Is being a Manager the right career move for you?

30 November 2019

As you progress in your career, and move up the ladder, one natural step you would seem to take is to become a Manager. But, as you review the role and responsibilities, you being to wonder, is it the right step for you? It may mean a bump in pay, or a boost for your career. Maybe it will help keep you committed to your current employer, and for you to remain a productive contributor. But have you considered all the aspects of becoming a manager? Here are a few points to think of.  

More meetings, and less control of successes -

As a manager, you may end up spending most of your days in meetings, working on company initiatives This means tasks that you used to complete are now falling to your team. How your team performs and completes these tasks, will depend on how you communicate these tasks. Your successes are now up to your employees to complete. If your team falls short, you’ve fallen short.

How you decide to communicate these tasks to your team is vital to your success. How you give feedback when your employees don’t follow through on tasks also will be vital to your success as a manager. Are you able to give relevant constructive feedback? Your employees will be looking to you for guidance on the tasks that you give them. Being an effective communicator and providing clear direction will help your team be a success. Do you have the skills employees will need a manager for these things?

Can you handle company pressure and changes?

Once you become a manager, you will feel pressure from all sides. To be an effective manager, you will need to lead your employees into action through changing goals, initiatives and projects. You will get pressure from your already stressed out team that they are at their limit, and pressure from executives that you need your team to complete seemingly impossible projects. Can you maintain an open mind when these things happen? Are you able to delegate tasks and trust your team that they can do the same? The pressure will increase tremendously once you take on the role of a manager. You will need to get used to being squeezed between the demands on all sides.

Can you manage conflict and provide feedback?

Managers still have their own managers they are held accountable too. At times you will have to communicate decisions down to your team, that may not make much sense to them. When you come across this type of situation, are you able to talk your employees through their frustration? What about when they challenge you in front of the whole team? Do you tend to get angry and burst out? Or can you remain calm and provide clear concise answers, even if it’s, “I will follow up with you on that offline?” If you find you do well in challenging situations like this, or when dealing with an angry client, you may be more well equipped to become a manager. The same principle applies when providing feedback, and not the positive feel good kind. Can you provide feedback when an employee is exhibiting poor or aggressive behavior? Can you give constructive feedback to help align the employee with their goals and company values? If you are not a fan of either of these things, you may need to reevaluate your desire to be in a manager role. Great managers don’t just dictate orders to their employees, they guide them and listen to them. Employees should feel heard and valued by their manager.

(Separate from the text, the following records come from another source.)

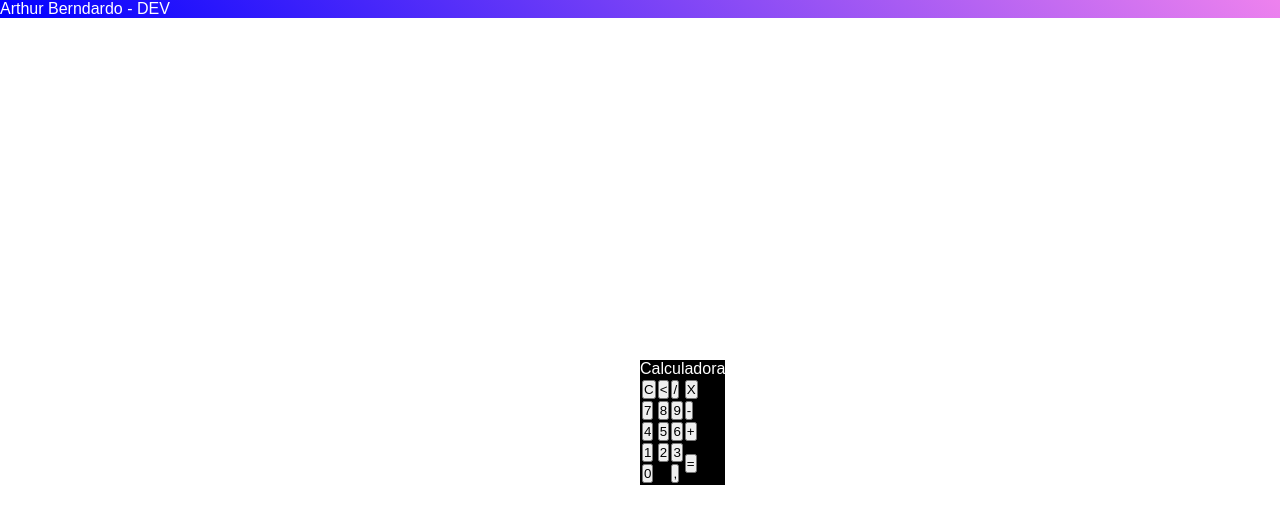
Repository: oThurDev/calculadora
Page: calculadora.html
These files come from the project's save history. The page is drawn as it stood at one moment and after the next save; the edit follows.
The browser window is 1280 px wide. The pictures show the whole page.

Above is the page before, as saved 2022-02-25 15:29:25.

### calculadora.html
<!DOCTYPE html>
<html lang="en">
<head>
    <meta charset="UTF-8">
    <meta name="viewport" content="width=device-width, initial-scale=1.0">
    <link rel="stylesheet" href="style_calculadora.css">
    <title>Calculadora</title>
</head>
<body>
    <div class="fundo">
        <span>Arthur Berndardo - DEV</span>
        <div class="calculadora">
            <span>Calculadora</span>
            <p id="resultado"></p>
            <table>
                <tr>
                    <td><button>C</button></td>
                    <td><button><</button></td>
                    <td><button>/</button></td>
                    <td><button>X</button></td>
                </tr>
                <tr>
                    <td><button>7</button></td>
                    <td><button>8</button></td>
                    <td><button>9</button></td>
                    <td><button>-</button></td>
                </tr>
                <tr>
                    <td><button>4</button></td>
                    <td><button>5</button></td>
                    <td><button>6</button></td>
                    <td><button>+</button></td>
                </tr>
                <tr>
                    <td><button>1</button></td>
                    <td><button>2</button></td>
                    <td><button>3</button></td>
                    <td rowspan="2"><button>=</button></td>
                </tr>
                <tr>
                    <td colspan="2"><button>0</button></td>
                    <td><button>,</button></td>
                </tr>
            </table>
        </div>
    </div>
</body>
</html>

### style_calculadora.css
*{
    margin: 0;
    padding: 0;
}

.fundo{
    background-image: linear-gradient(45deg, blue, violet);
    height: 100%;
    color: white;
    font-family: Arial, Helvetica, sans-serif;
}

.calculadora{
    position: absolute;
    background-color: black;
    top: 50%;
    left: 50%;

}

After the next save:
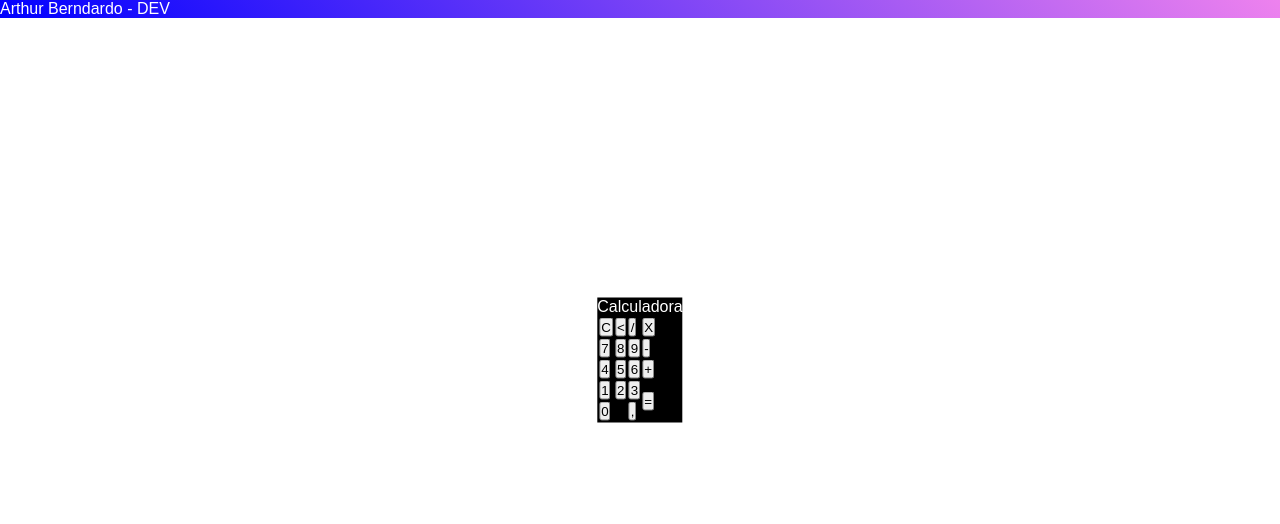
Saved 29 s later.
--- a/style_calculadora.css
+++ b/style_calculadora.css
@@ -15,5 +15,5 @@
     background-color: black;
     top: 50%;
     left: 50%;
-
+    transform: translate(-50%, -50%);
 }
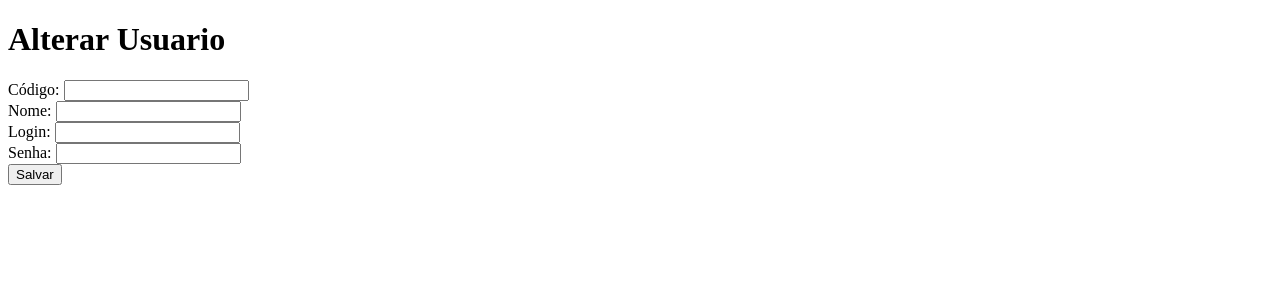
Repository: GustaTZ/java-faculdade
Page: http://localhost/gerenciador-usuarios__/formalterar.jsp
An editor plug-in stored every save of this project. The page is shown before and after the next save, followed by the edit.
The browser window is 1280 px wide. The pictures show the whole page.
The page is served by Tomcat 9.

Above is the page before, as saved 2022-11-18 13:36:55.

After the next save:
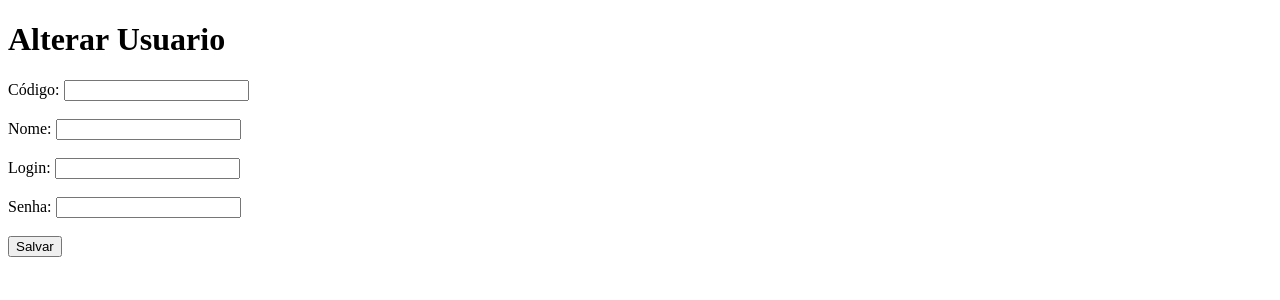
Saved 87 s later.
--- a/gerenciador-usuarios__/src/main/webapp/formalterar.jsp
+++ b/gerenciador-usuarios__/src/main/webapp/formalterar.jsp
@@ -9,10 +9,10 @@
 <body>
 <h1>Alterar Usuario</h1>
 <form action="portal" method="post">
-	Código: <input type="text" name="txtcodigo" readonly><br>
-	Nome: <input type="text" name="txtcodigo" autocomplete="off"><br>
-	Login: <input type="text" name="txtlogin" autocomplete="off"><br>
-	Senha: <input type="text" name="txtsenha"><br>
+	Código: <input type="text" name="txtcodigo" readonly><br><br>
+	Nome: <input type="text" name="txtcodigo" autocomplete="off"><br><br>
+	Login: <input type="text" name="txtlogin" autocomplete="off"><br><br>
+	Senha: <input type="text" name="txtsenha"><br><br>
 	<input type="submit" value="Salvar">
 </form>
 </body>
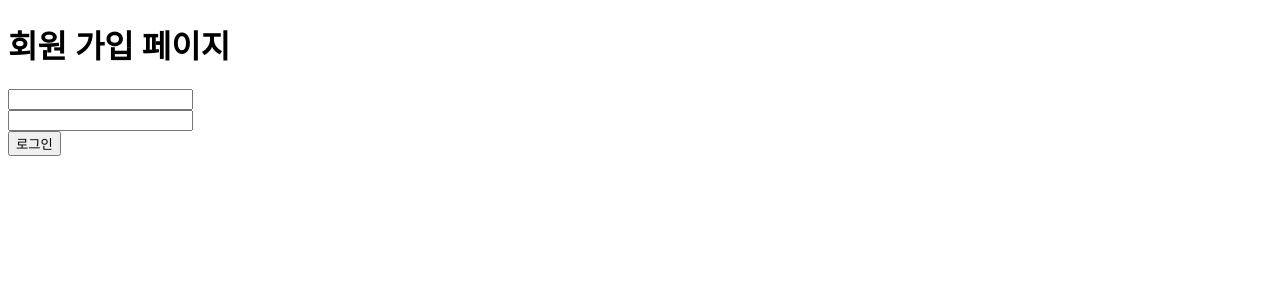
Repository: woneeseo/javastudy
Page: htmlStudy/workspace_html/HelloWorld/WebContent/d.html
These files come from the project's save history. The page is drawn as it stood at one moment and after the next save; the edit follows.
The browser window is 1280 px wide. The pictures show the whole page.

Above is the page before, as saved 2020-12-04 06:57:25.

After the next save:
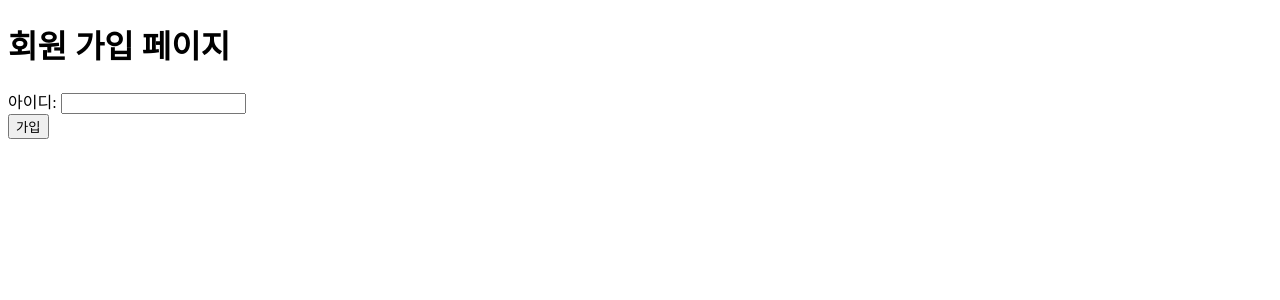
Saved 4 min 8 s later.
--- a/htmlStudy/workspace_html/HelloWorld/WebContent/d.html
+++ b/htmlStudy/workspace_html/HelloWorld/WebContent/d.html
@@ -8,13 +8,12 @@
 
 <h1>회원 가입 페이지</h1>
 
-<form action="">
+<form action="a.html" method="post">
 
-	<input name="id">
-	<br>
-	<input type="password" name="pw">
-	<br>
-	<input type="submit" value="로그인">
+	<label for="id">아이디: </label>
+	<input id = "id" name="id"> <br>
+
+	<input type="submit" value="가입">
 
 </form>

Now what?

If you have gone through these points and have decided you still want to pursue a manager position but are lacking some skills, don’t panic. This is a good and healthy approach for you to prepare and hone your skills. There are lots of resources available for you. Here are some tips -

  • Don’t be afraid to ask for help from a leader you look up to and respect – Find a mentor who is willing to help you improve your skill set. These types of mentors can be honest and upfront with you on what you need to improve so that when you do land that role, you are better equipped with the tools you need.  
  • Get on the job training – If your able, go to lunch with those in your company who have been successful before you. Ask them what they did to succeed, and what challenges they faced in particular to your company. Thank them for their time and be sincere in your desire to learn and improve.
  • Self-Study – There are plenty of books and leadership courses available, either in person or online. Start researching local courses through universities and community colleges. Most offer day seminars, or evening classes. Be willing and have a desire to learn, and you will be successful.